## The task
Exactly as given, reproduce the records in full.

(Source data)

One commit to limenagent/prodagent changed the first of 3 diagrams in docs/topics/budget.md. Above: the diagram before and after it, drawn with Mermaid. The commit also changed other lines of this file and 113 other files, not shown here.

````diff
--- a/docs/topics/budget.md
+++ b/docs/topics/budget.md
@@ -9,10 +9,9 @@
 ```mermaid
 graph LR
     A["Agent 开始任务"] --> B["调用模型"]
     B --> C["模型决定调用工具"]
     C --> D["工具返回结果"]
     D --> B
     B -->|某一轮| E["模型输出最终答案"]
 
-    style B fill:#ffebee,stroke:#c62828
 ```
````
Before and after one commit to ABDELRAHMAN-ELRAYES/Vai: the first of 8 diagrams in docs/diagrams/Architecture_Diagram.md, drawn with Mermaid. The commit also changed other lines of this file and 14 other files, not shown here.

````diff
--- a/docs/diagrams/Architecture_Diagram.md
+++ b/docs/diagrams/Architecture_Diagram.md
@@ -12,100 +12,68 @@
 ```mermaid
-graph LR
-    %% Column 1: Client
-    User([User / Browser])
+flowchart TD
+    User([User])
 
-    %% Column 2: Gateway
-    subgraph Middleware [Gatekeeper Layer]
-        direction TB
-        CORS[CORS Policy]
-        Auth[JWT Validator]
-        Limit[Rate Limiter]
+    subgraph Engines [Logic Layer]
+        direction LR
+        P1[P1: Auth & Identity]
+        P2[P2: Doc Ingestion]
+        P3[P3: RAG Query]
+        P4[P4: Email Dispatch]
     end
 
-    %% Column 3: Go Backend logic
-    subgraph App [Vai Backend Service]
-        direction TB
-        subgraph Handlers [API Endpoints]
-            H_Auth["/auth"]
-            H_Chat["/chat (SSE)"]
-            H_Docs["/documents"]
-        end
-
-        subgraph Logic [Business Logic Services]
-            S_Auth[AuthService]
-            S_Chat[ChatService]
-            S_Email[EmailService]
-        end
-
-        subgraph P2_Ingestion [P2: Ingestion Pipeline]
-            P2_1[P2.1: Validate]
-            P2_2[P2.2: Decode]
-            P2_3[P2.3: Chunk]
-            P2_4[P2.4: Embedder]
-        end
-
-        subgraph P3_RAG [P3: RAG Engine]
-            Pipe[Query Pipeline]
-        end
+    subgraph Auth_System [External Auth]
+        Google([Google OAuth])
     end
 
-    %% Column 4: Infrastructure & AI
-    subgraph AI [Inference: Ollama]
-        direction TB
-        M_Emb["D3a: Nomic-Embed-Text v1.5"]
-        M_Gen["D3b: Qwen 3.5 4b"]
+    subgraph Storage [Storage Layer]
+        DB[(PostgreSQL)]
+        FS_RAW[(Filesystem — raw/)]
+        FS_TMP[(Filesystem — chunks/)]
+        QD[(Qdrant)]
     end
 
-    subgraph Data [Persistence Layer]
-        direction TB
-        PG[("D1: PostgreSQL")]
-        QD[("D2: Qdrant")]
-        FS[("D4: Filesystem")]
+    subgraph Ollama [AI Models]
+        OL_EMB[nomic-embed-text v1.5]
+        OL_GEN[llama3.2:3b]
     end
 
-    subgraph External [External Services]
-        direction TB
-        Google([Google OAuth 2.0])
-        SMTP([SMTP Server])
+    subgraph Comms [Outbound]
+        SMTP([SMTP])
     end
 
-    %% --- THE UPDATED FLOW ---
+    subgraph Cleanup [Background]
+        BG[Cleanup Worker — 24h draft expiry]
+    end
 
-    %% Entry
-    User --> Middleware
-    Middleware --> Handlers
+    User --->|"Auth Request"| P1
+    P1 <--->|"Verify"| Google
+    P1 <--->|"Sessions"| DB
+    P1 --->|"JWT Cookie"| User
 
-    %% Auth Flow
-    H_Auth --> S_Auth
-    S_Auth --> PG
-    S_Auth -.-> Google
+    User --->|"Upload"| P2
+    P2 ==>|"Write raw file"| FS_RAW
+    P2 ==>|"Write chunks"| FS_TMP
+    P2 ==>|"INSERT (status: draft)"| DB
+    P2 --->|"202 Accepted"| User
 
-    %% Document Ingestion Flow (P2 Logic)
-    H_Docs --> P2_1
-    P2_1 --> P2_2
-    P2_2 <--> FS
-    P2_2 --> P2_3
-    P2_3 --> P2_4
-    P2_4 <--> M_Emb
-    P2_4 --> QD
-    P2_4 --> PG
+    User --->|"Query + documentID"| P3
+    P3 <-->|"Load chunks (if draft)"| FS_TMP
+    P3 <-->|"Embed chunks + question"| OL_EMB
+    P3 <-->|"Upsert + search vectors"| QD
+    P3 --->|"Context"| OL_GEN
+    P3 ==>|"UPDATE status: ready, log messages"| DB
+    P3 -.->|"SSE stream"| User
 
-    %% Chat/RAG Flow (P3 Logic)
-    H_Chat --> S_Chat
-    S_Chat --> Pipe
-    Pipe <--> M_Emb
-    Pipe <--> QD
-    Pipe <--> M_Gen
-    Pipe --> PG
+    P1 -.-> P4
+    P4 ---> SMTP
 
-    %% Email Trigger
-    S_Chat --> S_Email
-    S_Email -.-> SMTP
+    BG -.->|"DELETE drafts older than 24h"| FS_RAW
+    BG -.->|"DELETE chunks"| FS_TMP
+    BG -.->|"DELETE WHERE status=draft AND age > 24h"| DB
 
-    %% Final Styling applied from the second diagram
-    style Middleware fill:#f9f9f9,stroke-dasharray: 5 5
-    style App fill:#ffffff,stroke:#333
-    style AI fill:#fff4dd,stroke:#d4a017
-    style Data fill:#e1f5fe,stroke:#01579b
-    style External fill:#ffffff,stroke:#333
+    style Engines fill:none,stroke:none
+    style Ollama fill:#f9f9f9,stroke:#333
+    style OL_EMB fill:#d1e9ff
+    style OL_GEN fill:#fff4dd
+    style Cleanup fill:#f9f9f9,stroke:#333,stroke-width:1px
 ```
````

## Answer space
One commit to limenagent/prodagent changed the first of 3 diagrams in docs/topics/budget.md. Above: the diagram before and after it, drawn with Mermaid. The commit also changed other lines of this file and 113 other files, not shown here.

````diff
--- a/docs/topics/budget.md
+++ b/docs/topics/budget.md
@@ -9,10 +9,9 @@
 ```mermaid
 graph LR
     A["Agent 开始任务"] --> B["调用模型"]
     B --> C["模型决定调用工具"]
     C --> D["工具返回结果"]
     D --> B
     B -->|某一轮| E["模型输出最终答案"]
 
-    style B fill:#ffebee,stroke:#c62828
 ```
````
Before and after one commit to ABDELRAHMAN-ELRAYES/Vai: the first of 8 diagrams in docs/diagrams/Architecture_Diagram.md, drawn with Mermaid. The commit also changed other lines of this file and 14 other files, not shown here.

````diff
--- a/docs/diagrams/Architecture_Diagram.md
+++ b/docs/diagrams/Architecture_Diagram.md
@@ -12,100 +12,68 @@
 ```mermaid
-graph LR
-    %% Column 1: Client
-    User([User / Browser])
+flowchart TD
+    User([User])
 
-    %% Column 2: Gateway
-    subgraph Middleware [Gatekeeper Layer]
-        direction TB
-        CORS[CORS Policy]
-        Auth[JWT Validator]
-        Limit[Rate Limiter]
+    subgraph Engines [Logic Layer]
+        direction LR
+        P1[P1: Auth & Identity]
+        P2[P2: Doc Ingestion]
+        P3[P3: RAG Query]
+        P4[P4: Email Dispatch]
     end
 
-    %% Column 3: Go Backend logic
-    subgraph App [Vai Backend Service]
-        direction TB
-        subgraph Handlers [API Endpoints]
-            H_Auth["/auth"]
-            H_Chat["/chat (SSE)"]
-            H_Docs["/documents"]
-        end
-
-        subgraph Logic [Business Logic Services]
-            S_Auth[AuthService]
-            S_Chat[ChatService]
-            S_Email[EmailService]
-        end
-
-        subgraph P2_Ingestion [P2: Ingestion Pipeline]
-            P2_1[P2.1: Validate]
-            P2_2[P2.2: Decode]
-            P2_3[P2.3: Chunk]
-            P2_4[P2.4: Embedder]
-        end
-
-        subgraph P3_RAG [P3: RAG Engine]
-            Pipe[Query Pipeline]
-        end
+    subgraph Auth_System [External Auth]
+        Google([Google OAuth])
     end
 
-    %% Column 4: Infrastructure & AI
-    subgraph AI [Inference: Ollama]
-        direction TB
-        M_Emb["D3a: Nomic-Embed-Text v1.5"]
-        M_Gen["D3b: Qwen 3.5 4b"]
+    subgraph Storage [Storage Layer]
+        DB[(PostgreSQL)]
+        FS_RAW[(Filesystem — raw/)]
+        FS_TMP[(Filesystem — chunks/)]
+        QD[(Qdrant)]
     end
 
-    subgraph Data [Persistence Layer]
-        direction TB
-        PG[("D1: PostgreSQL")]
-        QD[("D2: Qdrant")]
-        FS[("D4: Filesystem")]
+    subgraph Ollama [AI Models]
+        OL_EMB[nomic-embed-text v1.5]
+        OL_GEN[llama3.2:3b]
     end
 
-    subgraph External [External Services]
-        direction TB
-        Google([Google OAuth 2.0])
-        SMTP([SMTP Server])
+    subgraph Comms [Outbound]
+        SMTP([SMTP])
     end
 
-    %% --- THE UPDATED FLOW ---
+    subgraph Cleanup [Background]
+        BG[Cleanup Worker — 24h draft expiry]
+    end
 
-    %% Entry
-    User --> Middleware
-    Middleware --> Handlers
+    User --->|"Auth Request"| P1
+    P1 <--->|"Verify"| Google
+    P1 <--->|"Sessions"| DB
+    P1 --->|"JWT Cookie"| User
 
-    %% Auth Flow
-    H_Auth --> S_Auth
-    S_Auth --> PG
-    S_Auth -.-> Google
+    User --->|"Upload"| P2
+    P2 ==>|"Write raw file"| FS_RAW
+    P2 ==>|"Write chunks"| FS_TMP
+    P2 ==>|"INSERT (status: draft)"| DB
+    P2 --->|"202 Accepted"| User
 
-    %% Document Ingestion Flow (P2 Logic)
-    H_Docs --> P2_1
-    P2_1 --> P2_2
-    P2_2 <--> FS
-    P2_2 --> P2_3
-    P2_3 --> P2_4
-    P2_4 <--> M_Emb
-    P2_4 --> QD
-    P2_4 --> PG
+    User --->|"Query + documentID"| P3
+    P3 <-->|"Load chunks (if draft)"| FS_TMP
+    P3 <-->|"Embed chunks + question"| OL_EMB
+    P3 <-->|"Upsert + search vectors"| QD
+    P3 --->|"Context"| OL_GEN
+    P3 ==>|"UPDATE status: ready, log messages"| DB
+    P3 -.->|"SSE stream"| User
 
-    %% Chat/RAG Flow (P3 Logic)
-    H_Chat --> S_Chat
-    S_Chat --> Pipe
-    Pipe <--> M_Emb
-    Pipe <--> QD
-    Pipe <--> M_Gen
-    Pipe --> PG
+    P1 -.-> P4
+    P4 ---> SMTP
 
-    %% Email Trigger
-    S_Chat --> S_Email
-    S_Email -.-> SMTP
+    BG -.->|"DELETE drafts older than 24h"| FS_RAW
+    BG -.->|"DELETE chunks"| FS_TMP
+    BG -.->|"DELETE WHERE status=draft AND age > 24h"| DB
 
-    %% Final Styling applied from the second diagram
-    style Middleware fill:#f9f9f9,stroke-dasharray: 5 5
-    style App fill:#ffffff,stroke:#333
-    style AI fill:#fff4dd,stroke:#d4a017
-    style Data fill:#e1f5fe,stroke:#01579b
-    style External fill:#ffffff,stroke:#333
+    style Engines fill:none,stroke:none
+    style Ollama fill:#f9f9f9,stroke:#333
+    style OL_EMB fill:#d1e9ff
+    style OL_GEN fill:#fff4dd
+    style Cleanup fill:#f9f9f9,stroke:#333,stroke-width:1px
 ```
````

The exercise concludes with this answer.